*** Data records Section Begins ***
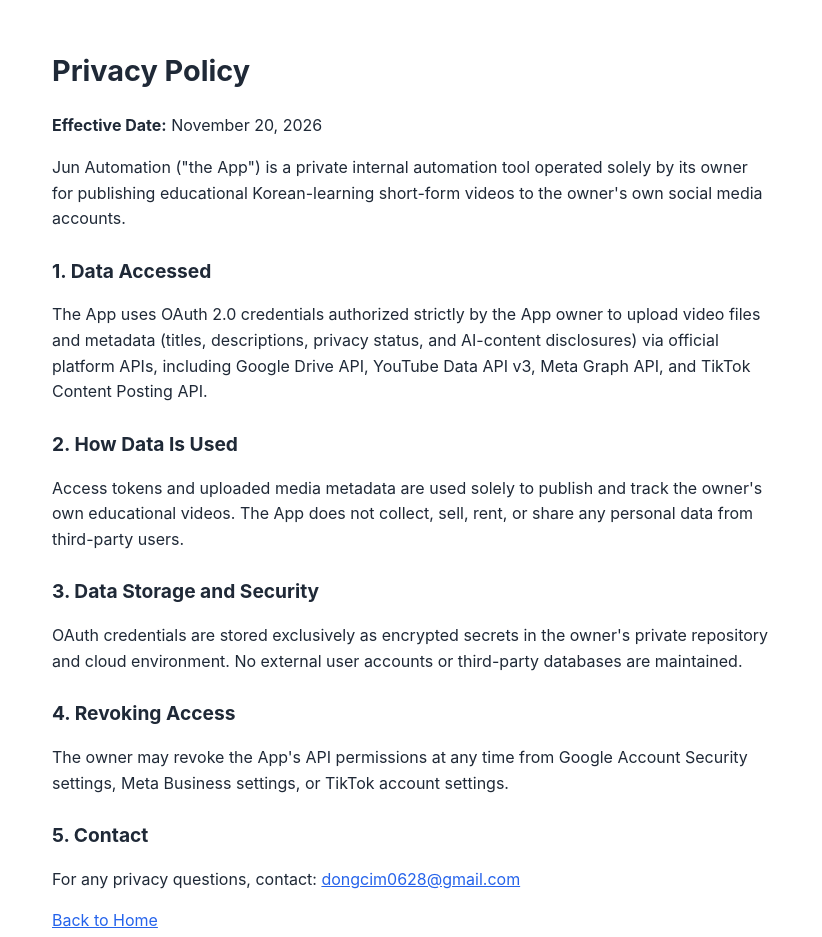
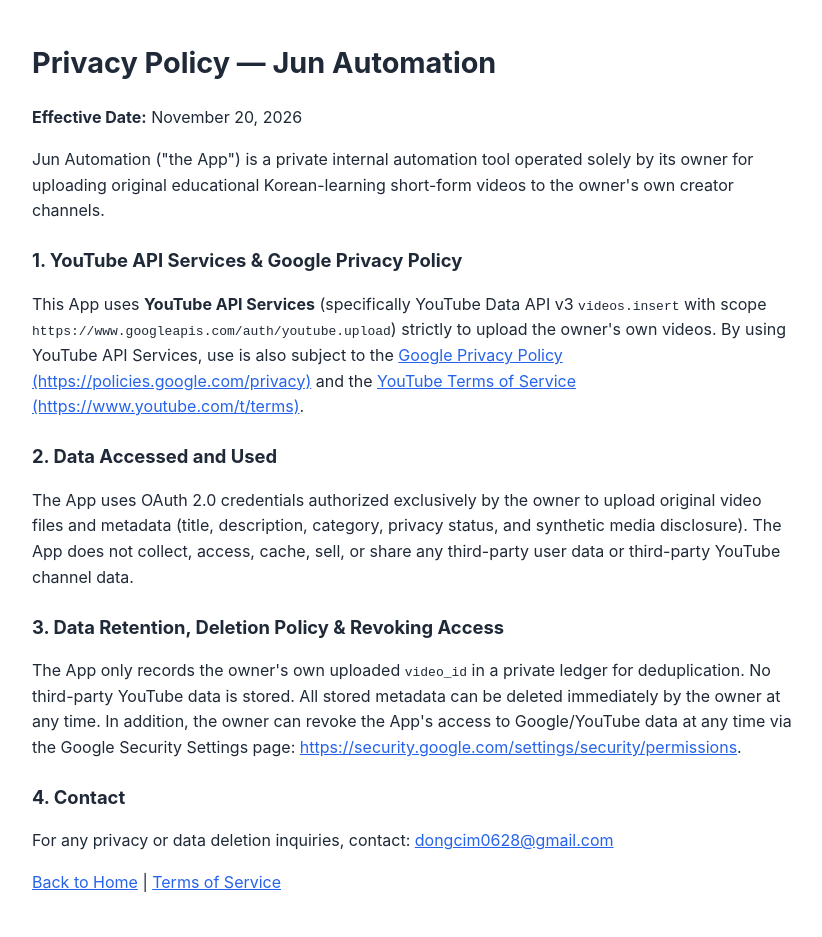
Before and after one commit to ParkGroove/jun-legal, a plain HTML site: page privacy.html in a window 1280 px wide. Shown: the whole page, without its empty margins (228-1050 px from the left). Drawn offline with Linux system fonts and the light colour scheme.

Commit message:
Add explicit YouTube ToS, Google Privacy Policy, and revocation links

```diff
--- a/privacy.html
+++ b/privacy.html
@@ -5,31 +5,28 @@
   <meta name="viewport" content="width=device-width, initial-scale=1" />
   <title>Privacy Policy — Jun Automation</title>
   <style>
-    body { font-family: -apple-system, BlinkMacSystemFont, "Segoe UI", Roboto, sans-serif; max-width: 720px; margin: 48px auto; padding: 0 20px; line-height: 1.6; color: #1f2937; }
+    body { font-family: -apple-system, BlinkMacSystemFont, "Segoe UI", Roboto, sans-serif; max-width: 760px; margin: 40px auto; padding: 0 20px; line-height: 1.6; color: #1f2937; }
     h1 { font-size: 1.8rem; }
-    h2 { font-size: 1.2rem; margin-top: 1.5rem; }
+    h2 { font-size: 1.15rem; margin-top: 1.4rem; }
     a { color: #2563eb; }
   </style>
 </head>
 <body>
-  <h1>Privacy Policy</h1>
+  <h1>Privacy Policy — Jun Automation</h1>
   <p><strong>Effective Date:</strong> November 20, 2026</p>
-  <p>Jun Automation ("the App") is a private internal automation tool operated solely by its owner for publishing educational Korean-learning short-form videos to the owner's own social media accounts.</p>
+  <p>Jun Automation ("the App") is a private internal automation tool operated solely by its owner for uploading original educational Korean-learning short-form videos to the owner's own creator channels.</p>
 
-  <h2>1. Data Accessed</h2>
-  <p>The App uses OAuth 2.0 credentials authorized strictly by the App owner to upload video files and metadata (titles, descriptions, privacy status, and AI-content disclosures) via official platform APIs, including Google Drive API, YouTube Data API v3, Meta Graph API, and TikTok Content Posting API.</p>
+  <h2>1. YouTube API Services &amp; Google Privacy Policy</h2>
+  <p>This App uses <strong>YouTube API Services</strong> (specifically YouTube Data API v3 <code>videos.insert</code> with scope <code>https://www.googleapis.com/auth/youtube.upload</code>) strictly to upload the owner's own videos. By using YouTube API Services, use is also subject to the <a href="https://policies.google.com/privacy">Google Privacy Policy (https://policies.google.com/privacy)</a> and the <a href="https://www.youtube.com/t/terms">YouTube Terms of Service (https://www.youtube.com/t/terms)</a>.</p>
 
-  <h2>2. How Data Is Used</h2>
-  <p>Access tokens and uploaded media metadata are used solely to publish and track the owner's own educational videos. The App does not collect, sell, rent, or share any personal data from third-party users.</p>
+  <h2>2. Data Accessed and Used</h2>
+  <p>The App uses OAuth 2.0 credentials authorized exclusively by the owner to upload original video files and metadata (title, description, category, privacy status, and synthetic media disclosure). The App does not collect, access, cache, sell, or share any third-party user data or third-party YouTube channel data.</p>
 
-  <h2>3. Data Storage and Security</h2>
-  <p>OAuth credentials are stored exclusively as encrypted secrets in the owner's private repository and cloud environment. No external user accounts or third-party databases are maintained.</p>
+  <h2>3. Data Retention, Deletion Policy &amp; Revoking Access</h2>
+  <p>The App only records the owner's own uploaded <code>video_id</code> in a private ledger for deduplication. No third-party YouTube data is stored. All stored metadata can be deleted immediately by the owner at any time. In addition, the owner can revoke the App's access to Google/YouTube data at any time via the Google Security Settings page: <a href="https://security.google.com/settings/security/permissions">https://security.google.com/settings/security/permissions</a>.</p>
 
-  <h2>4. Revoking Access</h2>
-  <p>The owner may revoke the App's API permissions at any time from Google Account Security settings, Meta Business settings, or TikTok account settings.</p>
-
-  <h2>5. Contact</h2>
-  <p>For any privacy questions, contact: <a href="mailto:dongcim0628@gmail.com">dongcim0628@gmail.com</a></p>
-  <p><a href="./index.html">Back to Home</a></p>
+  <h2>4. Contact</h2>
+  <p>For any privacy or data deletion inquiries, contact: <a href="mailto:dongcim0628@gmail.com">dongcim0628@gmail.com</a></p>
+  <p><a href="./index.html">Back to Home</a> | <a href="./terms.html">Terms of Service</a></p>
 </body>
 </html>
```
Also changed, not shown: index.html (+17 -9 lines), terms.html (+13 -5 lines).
*** Data records Section Ends ***
Task objective => Only lines with the word "href" are needed. Copy them from the preceding records.

Solved exercise =>
+  <p>This App uses <strong>YouTube API Services</strong> (specifically YouTube Data API v3 <code>videos.insert</code> with scope <code>https://www.googleapis.com/auth/youtube.upload</code>) strictly to upload the owner's own videos. By using YouTube API Services, use is also subject to the <a href="https://policies.google.com/privacy">Google Privacy Policy (https://policies.google.com/privacy)</a> and the <a href="https://www.youtube.com/t/terms">YouTube Terms of Service (https://www.youtube.com/t/terms)</a>.</p>
+  <p>The App only records the owner's own uploaded <code>video_id</code> in a private ledger for deduplication. No third-party YouTube data is stored. All stored metadata can be deleted immediately by the owner at any time. In addition, the owner can revoke the App's access to Google/YouTube data at any time via the Google Security Settings page: <a href="https://security.google.com/settings/security/permissions">https://security.google.com/settings/security/permissions</a>.</p>
-  <p>For any privacy questions, contact: <a href="mailto:dongcim0628@gmail.com">dongcim0628@gmail.com</a></p>
-  <p><a href="./index.html">Back to Home</a></p>
+  <p>For any privacy or data deletion inquiries, contact: <a href="mailto:dongcim0628@gmail.com">dongcim0628@gmail.com</a></p>
+  <p><a href="./index.html">Back to Home</a> | <a href="./terms.html">Terms of Service</a></p>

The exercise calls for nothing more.